#### EXERCISE AIM:
All of the records that follow need to be copied word for word, without the pictures.

——————————

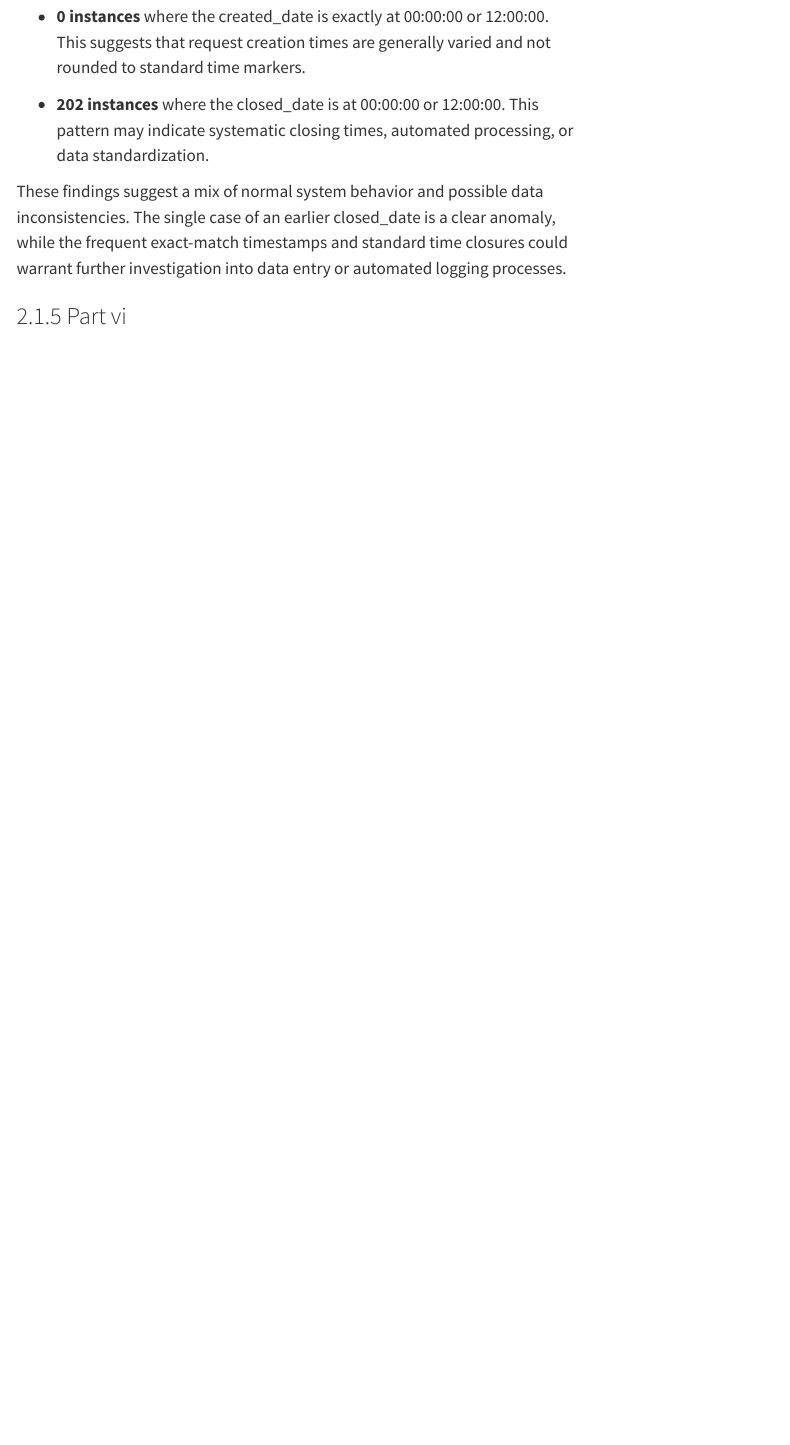
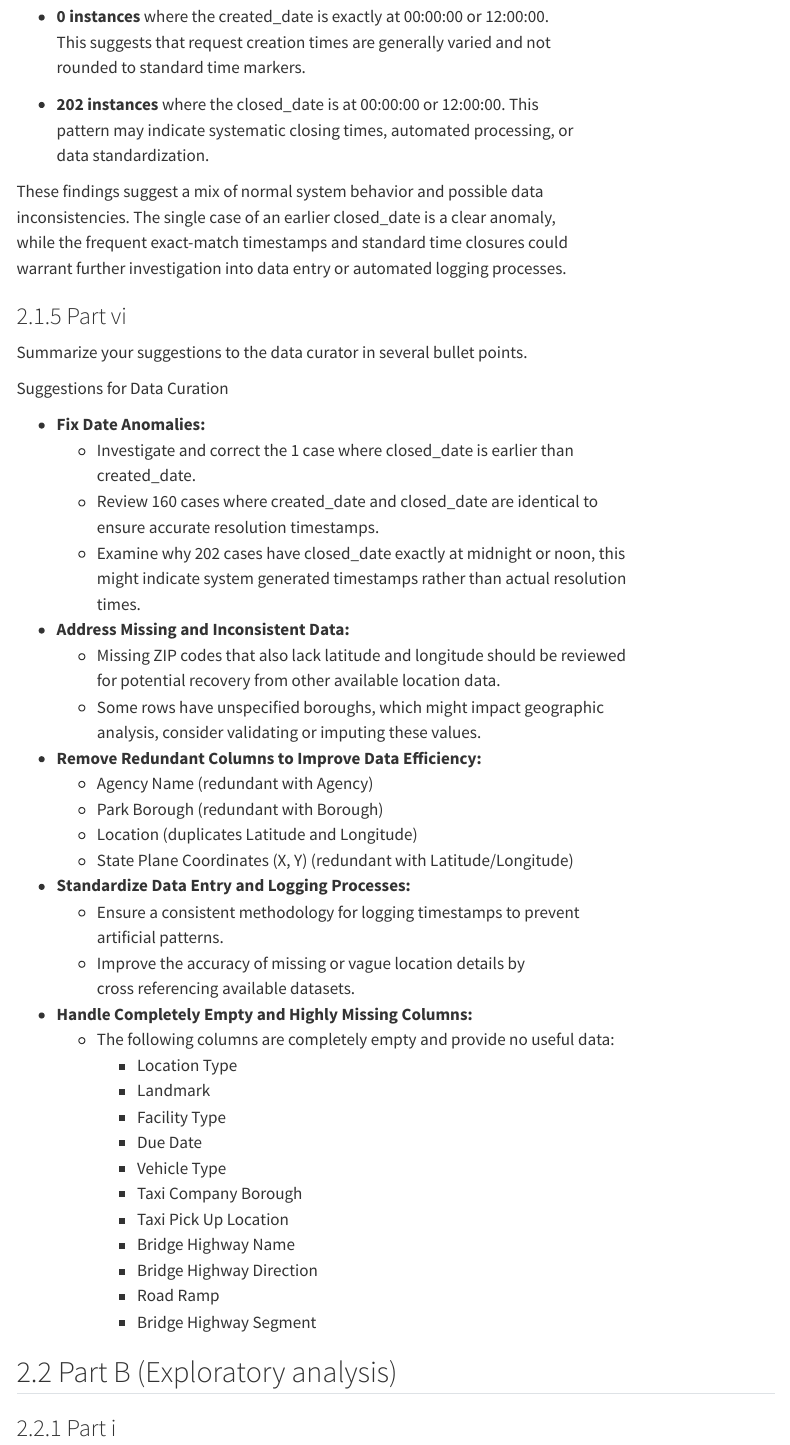
Before and after one commit to ids25s/mid-term-project-CoderAmmar0, a Quarto document (midterm.qmd): the page in a window 1100 px wide, from 5890 px down. Rendered offline with R 4.5, knitr and Pandoc in place of Quarto, with nearby package versions; some code elsewhere in the file could not run offline; menus at the side of the page are left out.

Commit message:
finished part A

```diff
--- a/midterm.qmd
+++ b/midterm.qmd
@@ -432,3 +432,53 @@ while the frequent exact-match timestamps and standard time closures could
 warrant further investigation into data entry or automated logging processes.
 
 ### Part vi
+Summarize your suggestions to the data curator in several bullet points.
+
+
+Suggestions for Data Curation
+
+- **Fix Date Anomalies:**
+  - Investigate and correct the 1 case where closed_date is earlier than
+    created_date.
+  - Review 160 cases where created_date and closed_date are identical to
+    ensure accurate resolution timestamps.
+  - Examine why 202 cases have closed_date exactly at midnight or noon, this
+    might indicate system generated timestamps rather than actual resolution
+    times.
+
+- **Address Missing and Inconsistent Data:**
+  - Missing ZIP codes that also lack latitude and longitude should be reviewed
+    for potential recovery from other available location data.
+  - Some rows have unspecified boroughs, which might impact geographic
+    analysis, consider validating or imputing these values.
+
+- **Remove Redundant Columns to Improve Data Efficiency:**
+  - Agency Name (redundant with Agency)
+  - Park Borough (redundant with Borough)
+  - Location (duplicates Latitude and Longitude)
+  - State Plane Coordinates (X, Y) (redundant with Latitude/Longitude)
+
+- **Standardize Data Entry and Logging Processes:**
+  - Ensure a consistent methodology for logging timestamps to prevent
+    artificial patterns.
+  - Improve the accuracy of missing or vague location details by
+    cross referencing available datasets.
+
+- **Handle Completely Empty and Highly Missing Columns:**
+  - The following columns are completely empty and provide no useful data:
+    - Location Type
+    - Landmark
+    - Facility Type
+    - Due Date
+    - Vehicle Type
+    - Taxi Company Borough
+    - Taxi Pick Up Location
+    - Bridge Highway Name
+    - Bridge Highway Direction
+    - Road Ramp
+    - Bridge Highway Segment
+
+
+## Part B (Exploratory analysis)
+
+### Part i
```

——————————

#### WORKED SOLUTION:
Before and after one commit to ids25s/mid-term-project-CoderAmmar0, a Quarto document (midterm.qmd): the page in a window 1100 px wide, from 5890 px down. Rendered offline with R 4.5, knitr and Pandoc in place of Quarto, with nearby package versions; some code elsewhere in the file could not run offline; menus at the side of the page are left out.

Commit message:
finished part A

```diff
--- a/midterm.qmd
+++ b/midterm.qmd
@@ -432,3 +432,53 @@ while the frequent exact-match timestamps and standard time closures could
 warrant further investigation into data entry or automated logging processes.
 
 ### Part vi
+Summarize your suggestions to the data curator in several bullet points.
+
+
+Suggestions for Data Curation
+
+- **Fix Date Anomalies:**
+  - Investigate and correct the 1 case where closed_date is earlier than
+    created_date.
+  - Review 160 cases where created_date and closed_date are identical to
+    ensure accurate resolution timestamps.
+  - Examine why 202 cases have closed_date exactly at midnight or noon, this
+    might indicate system generated timestamps rather than actual resolution
+    times.
+
+- **Address Missing and Inconsistent Data:**
+  - Missing ZIP codes that also lack latitude and longitude should be reviewed
+    for potential recovery from other available location data.
+  - Some rows have unspecified boroughs, which might impact geographic
+    analysis, consider validating or imputing these values.
+
+- **Remove Redundant Columns to Improve Data Efficiency:**
+  - Agency Name (redundant with Agency)
+  - Park Borough (redundant with Borough)
+  - Location (duplicates Latitude and Longitude)
+  - State Plane Coordinates (X, Y) (redundant with Latitude/Longitude)
+
+- **Standardize Data Entry and Logging Processes:**
+  - Ensure a consistent methodology for logging timestamps to prevent
+    artificial patterns.
+  - Improve the accuracy of missing or vague location details by
+    cross referencing available datasets.
+
+- **Handle Completely Empty and Highly Missing Columns:**
+  - The following columns are completely empty and provide no useful data:
+    - Location Type
+    - Landmark
+    - Facility Type
+    - Due Date
+    - Vehicle Type
+    - Taxi Company Borough
+    - Taxi Pick Up Location
+    - Bridge Highway Name
+    - Bridge Highway Direction
+    - Road Ramp
+    - Bridge Highway Segment
+
+
+## Part B (Exploratory analysis)
+
+### Part i
```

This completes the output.